On Jan. 27, after the girl finished her shift at her new job, she went to an Oak Harbor gas station to get gas, according to the report.
Durst pulled up in an SUV and, because it was cold outside, asked her to get inside his vehicle so they could talk. The girl told Gloor she got inside the vehicle because she had talked to him before and she didn’t think there was any problem.
The girl said Durst then forcibly raped her in the vehicle, the report said. The girl then told a friend about the incident, and they in turn contacted authorities.
Investigators collected the girl’s clothes as evidence and sent them to the Ohio Bureau of Criminal Investigation, where employees determined there was seminal fluid on the garments. The fluid found on the girl’s clothes never underwent an analysis to determine if it was Durst’s DNA.
It’s entirely unclear why those tests were not conducted, as the prosecutor’s office did not return calls seeking comment.
But there were multiple factors as to why Durst was not charged with rape, according to Gloor, such as the unclear nature of his relationship with the alleged victim.”Several witnesses said they were dating,” Gloor said.

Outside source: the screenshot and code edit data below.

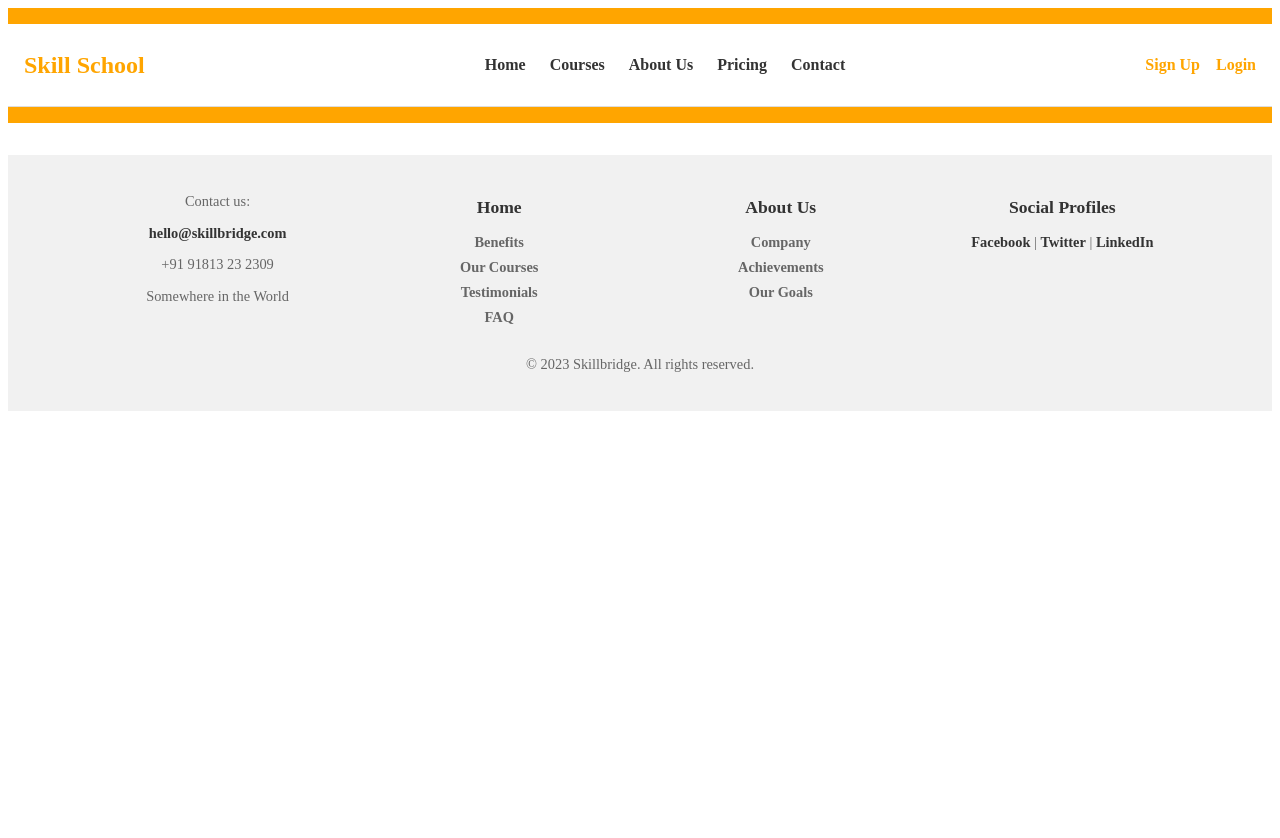
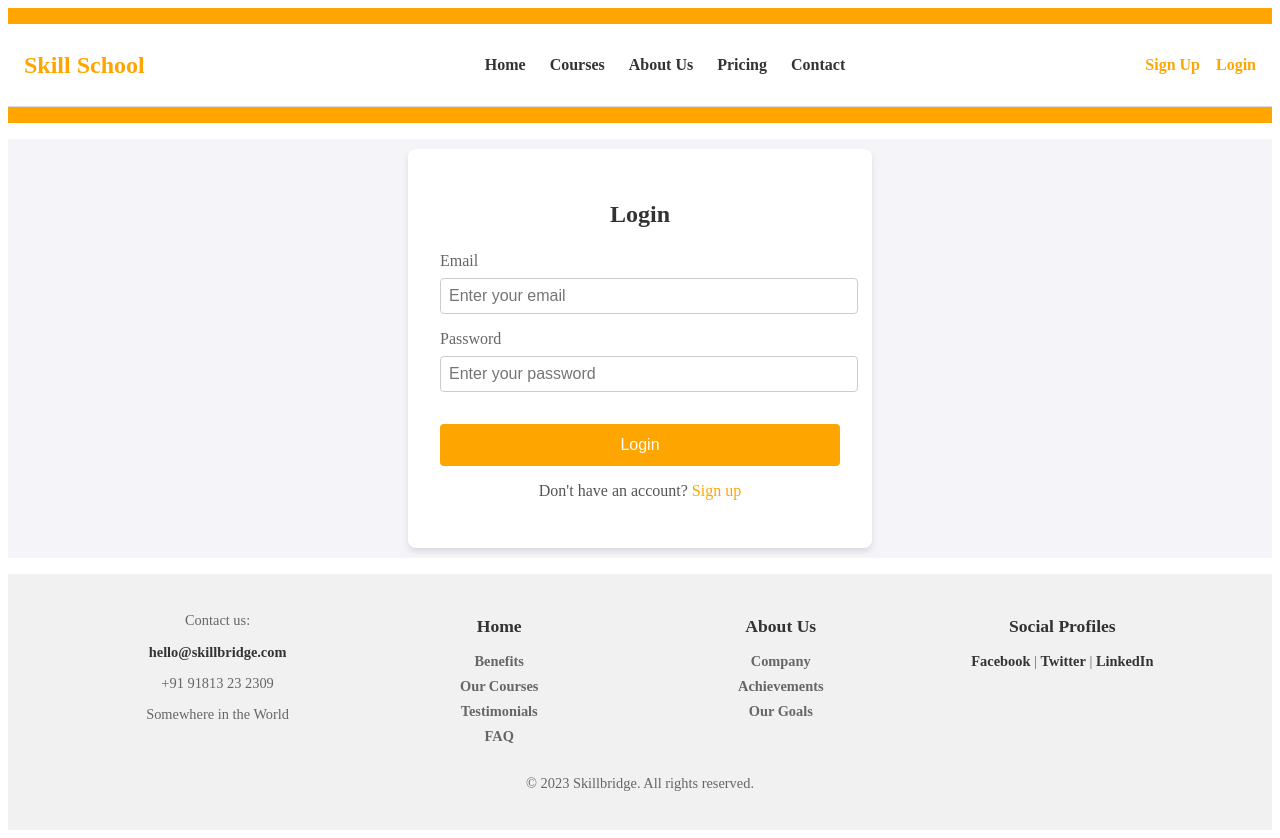
Before and after one commit to Jay5040/skill-school, a React (Vite) app: page /login in a window 1280 px wide. Before the commit the page ends 800 px from the top, so only its background shows below. Built offline with nearby package versions, Linux system fonts and the light colour scheme.

Commit message:
Login page FontEnd done

```diff
--- a/src/App.jsx
+++ b/src/App.jsx
@@ -1,21 +1,26 @@
 import { useState } from 'react'
-
+import { BrowserRouter as Router, Routes, Route } from 'react-router-dom';
 import './App.css'
 import Header from './components/header/header'
 import Footer from './components/footer/footer'
+import LoginPage from './Pages/loginpage';
 
 function App() {
-  const [count, setCount] = useState(0)
-
   return (
-    <>
-      <div>
-        <Header />
-        <Footer />
-
-      </div>
-    </>
-  )
+    <Router>
+      <Header />
+      <Routes>
+        {/* <Route path="/" element={<HomePage />} />
+        <Route path="/courses" element={<CoursesPage />} />
+        <Route path="/about" element={<AboutPage />} />
+        <Route path="/pricing" element={<PricingPage />} />
+        <Route path="/contact" element={<ContactPage />} />
+        <Route path="/signup" element={<SignUpPage />} /> */}
+        <Route path="/login" element={<LoginPage />} />
+      </Routes>
+      <Footer />
+    </Router>
+  );
 }
 
 export default App
--- a/src/Pages/loginpage.scss
+++ b/src/Pages/loginpage.scss
@@ -2,8 +2,9 @@
     display: flex;
     justify-content: center;
     align-items: center;
-    height: 100vh; /* Full screen height */
     background-color: #f4f4f9; /* Light background color */
+    margin-top: 1rem;
+    padding: 10px;
   }
 
   .login-box {
--- a/src/components/footer/footer.scss
+++ b/src/components/footer/footer.scss
@@ -1,5 +1,5 @@
 .footer {
-    margin-top: 2rem;
+    margin-top: 1rem;
     background: #f1f1f1;
     padding: 1.5rem;
     text-align: center;
--- a/src/components/header/header.jsx
+++ b/src/components/header/header.tsx
@@ -15,8 +15,8 @@ const Header = () => {
           <li><a href="#">Contact</a></li>
         </ul>
         <div className="auth-links">
-          <a href="#" className="sign-up">Sign Up</a>
-          <a href="#" className="login">Login</a>
+          <Link to="/signup" className="sign-up">Sign Up</Link>
+          <Link to="/login" className="login">Login</Link>
         </div>
       </nav>
     </header>
```
Also changed, not shown: src/components/footer/footer.tsx (renamed from src/components/footer/footer.jsx).
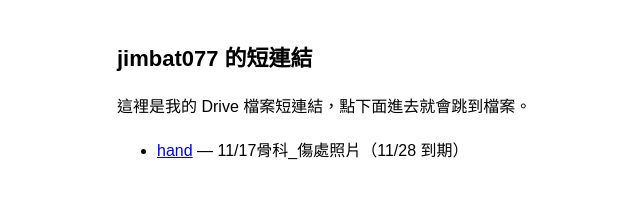
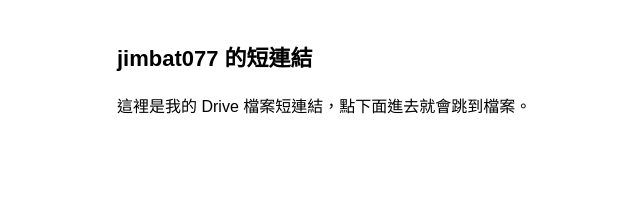
Before and after one commit to jimbat077/go, a plain HTML site: page index.html in a window 1280 px wide. Shown: the whole page, without its empty margins (203-843 px from the left). Drawn offline with Linux system fonts and the light colour scheme.

Commit message:
更新短連結清單

```diff
--- a/index.html
+++ b/index.html
@@ -10,7 +10,6 @@
 <h1>jimbat077 的短連結</h1>
 <p>這裡是我的 Drive 檔案短連結，點下面進去就會跳到檔案。</p>
 <ul>
-<li><a href="hand/">hand</a> — 11/17骨科_傷處照片（11/28 到期）</li>
 </ul>
 </body>
 </html>
```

At no point in Gloor’s reports, however, does it appear any of those witnesses could say if the girl had sex with Durst prior to the Jan. 27 incident. The girl maintained she did not have sex with him.
When the girl’s mother learned of the allegations, she demanded authorities arrest Durst and charge him with rape. For his part, Durst denied the allegations and said his DNA would not be found on the clothing.
Gloor said she took about two months of sick leave for a medical procedure, and when she returned from sick leave the case was closed.
In March, the Ottawa County prosecutor’s office charged Durst with the misdemeanor contributing offense — for his communications with the girl.
The DNA evidence on the clothing was never tested to see if it matched to Durst.
A Register reporter left multiple messages with the Ottawa County prosecutor’s office this week, but those messages went unreturned.
Durst’s parole officer, Hastings, said the prison term will run a bit short. Durst will reside in a halfway house for an unspecified amount of time after he’s released from prison in July. He’s currently in the Richland Correctional Institution.